There already exist provisions in the present company law for inspection of companies for detection of wrong doing. These provisions have been routinely abused for extrinsic reasons. It may come as a shock to many in this country to know that even Satyam was inspected under these provisions not long ago before the fraud broke out and was given almost a clean chit. Unless these inspections are taken seriously by all concerned and are conducted by people with impeccable competence and integrity, the preventive measures against big corporate frauds can never sustain. The same provisions can be tweaked to provide for inclusion of reputational agents like well known audit firms and corporate lawyers to conduct inspections under the direct charge of the Joint Secretary concerned. The Companies Bill, 2009, does not address this aspect in any way.

Justice delivery system

Should not a credible and competent corporate justice delivery system be put in place? There is a lot of truth in the axiom that law is as good as it is enforced. No matter how good the law is, poor and delayed enforcement of law makes it a mockery. The case in India is that of delayed and poor enforcement. The higher judiciary in India has definitely played a good role in raising the bar in the interpretation of the company law.

However, weighed down with a docket explosion and a lack of specialist focus, the higher judiciary has not been able to play an important role in the corporate justice delivery system.

The Company Law Board thus came about. However, the track record of the Company Law Board in the corporate justice delivery system has been a mixed one. The Companies (Amendment) Act, 2002, brought about the idea of a National Company Law Tribunal (NCLT) along with a National Company Law Appellate Tribunal to reinforce the collapsing corporate justice delivery system. This legislation has been mired in judicial controversy for a long time until the Constitutional Bench of the Supreme Court gave its final verdict legitimising the formation of the National Company Law Tribunal and the National Company Law Appellate Tribunal in a holistic manner.

The Companies Bill, 2009, has to be revised to capture the letter and spirit of the judgment of the Constitutional Bench of the Supreme Court in the NCLT matter. However, a year on after so many scams have broken out within the government, it looks wise to reinforce the corporate justice delivery system within the folds of the higher judiciary by creating specialised Benches for corporate law like the Chancery Division in England. To unlock value in liquidation matters which are more administrative in nature, liquidation matters can be taken away from the higher judiciary and placed in the jurisdiction of an expanded Company Law Board with private liquidators handling the matters. Such an approach should result in a credible corporate justice delivery system.

The Companies Bill, 2009, should be revised taking into account the sensible recommendations of the Parliamentary Standing Committee's report on the Bill, and the four strategic issues outlined above. For a government, which is under attack on account of various scams, this is a good opportunity to show its sincerity of purpose to the people of India by doing so.

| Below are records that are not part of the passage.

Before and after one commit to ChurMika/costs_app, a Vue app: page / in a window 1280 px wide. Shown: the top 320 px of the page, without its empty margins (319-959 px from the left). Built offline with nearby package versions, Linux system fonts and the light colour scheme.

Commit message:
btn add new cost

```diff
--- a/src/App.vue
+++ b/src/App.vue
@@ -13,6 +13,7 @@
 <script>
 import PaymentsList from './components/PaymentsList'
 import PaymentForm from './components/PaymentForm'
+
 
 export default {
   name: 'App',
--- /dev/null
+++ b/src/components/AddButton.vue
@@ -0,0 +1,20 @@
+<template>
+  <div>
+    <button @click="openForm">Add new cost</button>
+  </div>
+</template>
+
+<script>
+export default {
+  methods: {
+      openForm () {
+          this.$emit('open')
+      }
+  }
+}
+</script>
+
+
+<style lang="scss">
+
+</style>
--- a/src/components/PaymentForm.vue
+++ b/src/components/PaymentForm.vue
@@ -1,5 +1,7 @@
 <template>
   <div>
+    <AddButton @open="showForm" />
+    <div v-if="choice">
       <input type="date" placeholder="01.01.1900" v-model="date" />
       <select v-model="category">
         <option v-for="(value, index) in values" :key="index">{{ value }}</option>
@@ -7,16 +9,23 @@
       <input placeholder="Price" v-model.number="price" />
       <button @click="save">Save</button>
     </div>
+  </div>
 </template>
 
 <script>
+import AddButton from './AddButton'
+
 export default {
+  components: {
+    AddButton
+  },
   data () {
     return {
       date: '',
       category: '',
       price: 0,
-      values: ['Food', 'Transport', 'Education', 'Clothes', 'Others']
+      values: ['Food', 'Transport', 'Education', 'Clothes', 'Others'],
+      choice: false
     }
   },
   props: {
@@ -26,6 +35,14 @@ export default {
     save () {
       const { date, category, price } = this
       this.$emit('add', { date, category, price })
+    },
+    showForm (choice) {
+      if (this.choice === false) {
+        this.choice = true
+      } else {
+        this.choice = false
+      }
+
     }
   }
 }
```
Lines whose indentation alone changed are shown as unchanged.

LVV Iyer & Associates

He can be contacted at:

This article is closed for comments.
Please Email the Editor

Printable version | Apr 14, 2021 1:30:42 AM |

Next Story